- Action item:
Work out how many lines in the records below include the string "other", and reply with that number alone.

(Beginning of Supplied entries)

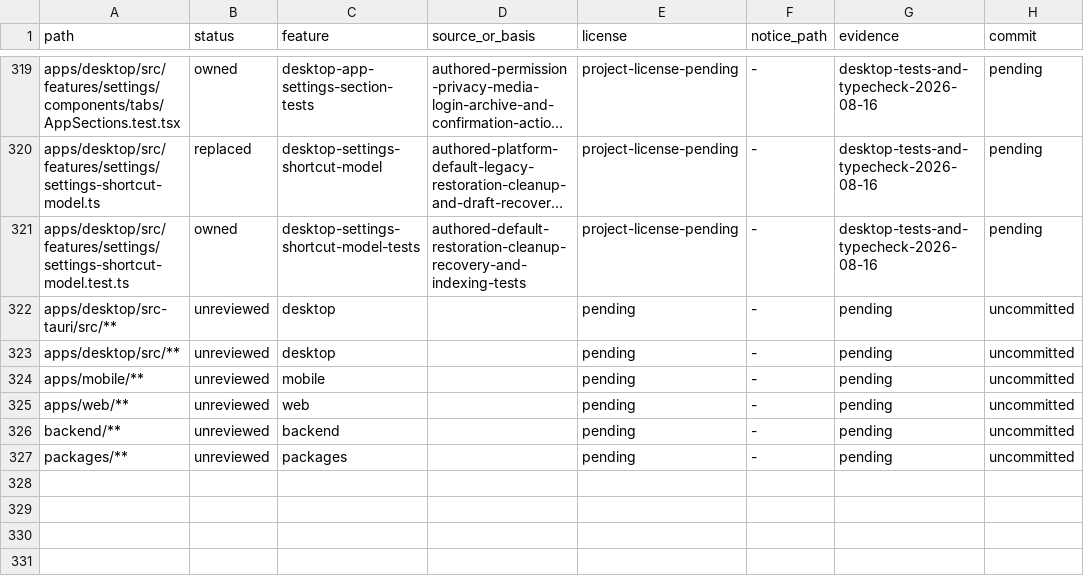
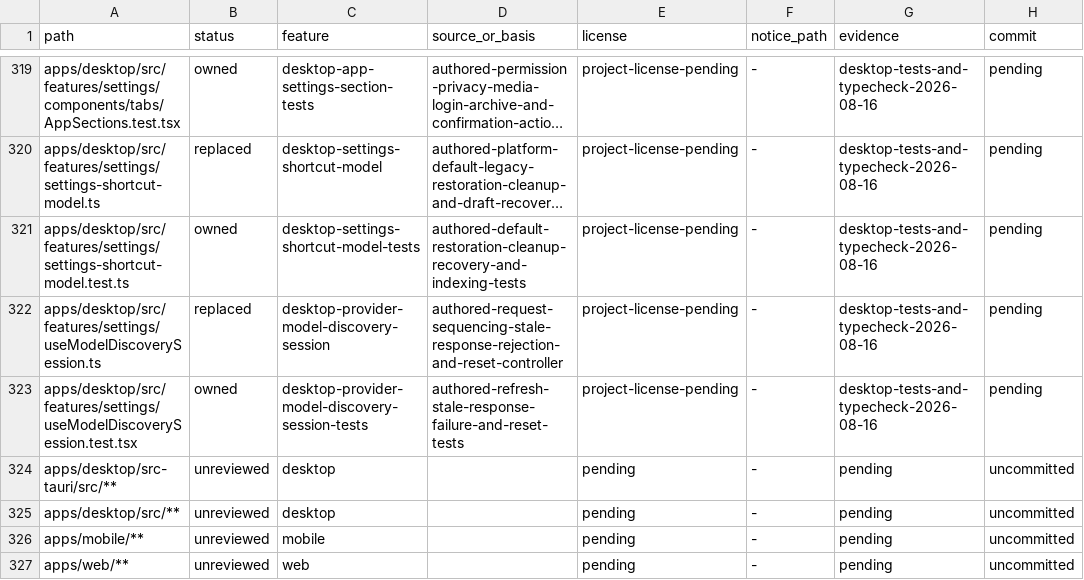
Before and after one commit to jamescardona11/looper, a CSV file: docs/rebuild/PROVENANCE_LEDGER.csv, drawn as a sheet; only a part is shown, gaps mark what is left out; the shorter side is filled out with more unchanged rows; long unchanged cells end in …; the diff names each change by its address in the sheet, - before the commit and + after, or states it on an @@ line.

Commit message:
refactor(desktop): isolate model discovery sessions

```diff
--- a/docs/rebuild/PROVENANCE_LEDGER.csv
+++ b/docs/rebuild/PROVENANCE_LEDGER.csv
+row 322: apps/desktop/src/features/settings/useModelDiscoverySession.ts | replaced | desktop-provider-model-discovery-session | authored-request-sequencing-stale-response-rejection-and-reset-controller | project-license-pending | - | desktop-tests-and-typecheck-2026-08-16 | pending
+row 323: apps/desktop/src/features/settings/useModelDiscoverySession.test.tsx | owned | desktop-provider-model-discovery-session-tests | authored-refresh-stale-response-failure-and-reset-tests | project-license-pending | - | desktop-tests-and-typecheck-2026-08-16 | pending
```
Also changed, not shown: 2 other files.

(End of Supplied entries)
(Beginning of Supplied entries)

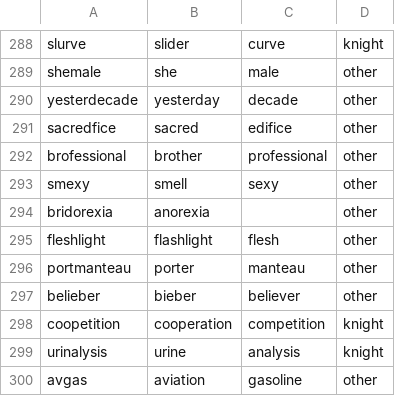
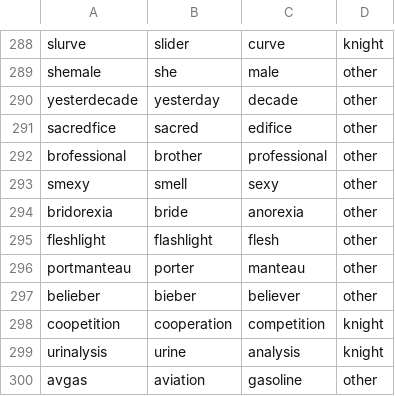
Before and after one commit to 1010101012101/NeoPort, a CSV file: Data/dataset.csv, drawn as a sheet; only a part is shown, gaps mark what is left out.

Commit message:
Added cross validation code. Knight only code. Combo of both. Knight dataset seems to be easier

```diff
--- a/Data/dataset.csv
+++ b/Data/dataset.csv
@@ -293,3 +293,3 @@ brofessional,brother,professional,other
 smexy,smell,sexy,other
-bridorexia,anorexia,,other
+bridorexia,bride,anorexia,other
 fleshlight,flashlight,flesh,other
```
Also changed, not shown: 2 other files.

(End of Supplied entries)
(Beginning of Supplied entries)

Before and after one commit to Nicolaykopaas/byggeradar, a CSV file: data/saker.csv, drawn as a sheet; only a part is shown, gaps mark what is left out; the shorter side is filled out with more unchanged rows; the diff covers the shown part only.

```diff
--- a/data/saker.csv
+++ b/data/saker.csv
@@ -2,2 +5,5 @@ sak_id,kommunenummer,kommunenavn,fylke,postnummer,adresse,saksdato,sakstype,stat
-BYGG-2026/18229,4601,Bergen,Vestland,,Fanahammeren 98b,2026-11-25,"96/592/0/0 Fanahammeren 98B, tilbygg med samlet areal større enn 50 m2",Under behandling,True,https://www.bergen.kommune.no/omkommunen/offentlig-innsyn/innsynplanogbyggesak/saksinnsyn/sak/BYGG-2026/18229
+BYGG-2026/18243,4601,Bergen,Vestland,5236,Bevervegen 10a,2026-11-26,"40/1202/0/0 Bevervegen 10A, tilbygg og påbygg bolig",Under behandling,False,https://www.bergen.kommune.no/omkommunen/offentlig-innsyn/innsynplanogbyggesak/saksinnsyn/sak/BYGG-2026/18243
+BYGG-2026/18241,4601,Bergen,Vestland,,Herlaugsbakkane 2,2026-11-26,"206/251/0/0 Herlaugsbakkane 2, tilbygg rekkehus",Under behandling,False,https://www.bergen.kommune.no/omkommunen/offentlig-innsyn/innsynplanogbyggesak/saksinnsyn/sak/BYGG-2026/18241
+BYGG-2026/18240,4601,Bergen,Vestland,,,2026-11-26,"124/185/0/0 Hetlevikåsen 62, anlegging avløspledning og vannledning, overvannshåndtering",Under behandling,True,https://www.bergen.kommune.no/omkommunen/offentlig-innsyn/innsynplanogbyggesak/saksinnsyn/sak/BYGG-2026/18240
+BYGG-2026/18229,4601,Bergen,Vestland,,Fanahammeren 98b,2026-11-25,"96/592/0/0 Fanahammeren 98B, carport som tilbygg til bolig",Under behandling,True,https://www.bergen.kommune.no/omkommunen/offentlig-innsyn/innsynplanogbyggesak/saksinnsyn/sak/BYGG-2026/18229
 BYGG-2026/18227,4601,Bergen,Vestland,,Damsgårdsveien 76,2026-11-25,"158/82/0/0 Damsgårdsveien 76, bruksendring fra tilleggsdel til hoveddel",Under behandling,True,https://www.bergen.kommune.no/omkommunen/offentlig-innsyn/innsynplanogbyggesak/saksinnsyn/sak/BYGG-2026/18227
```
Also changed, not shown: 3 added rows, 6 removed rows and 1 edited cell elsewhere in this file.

(End of Supplied entries)

- Task response:
7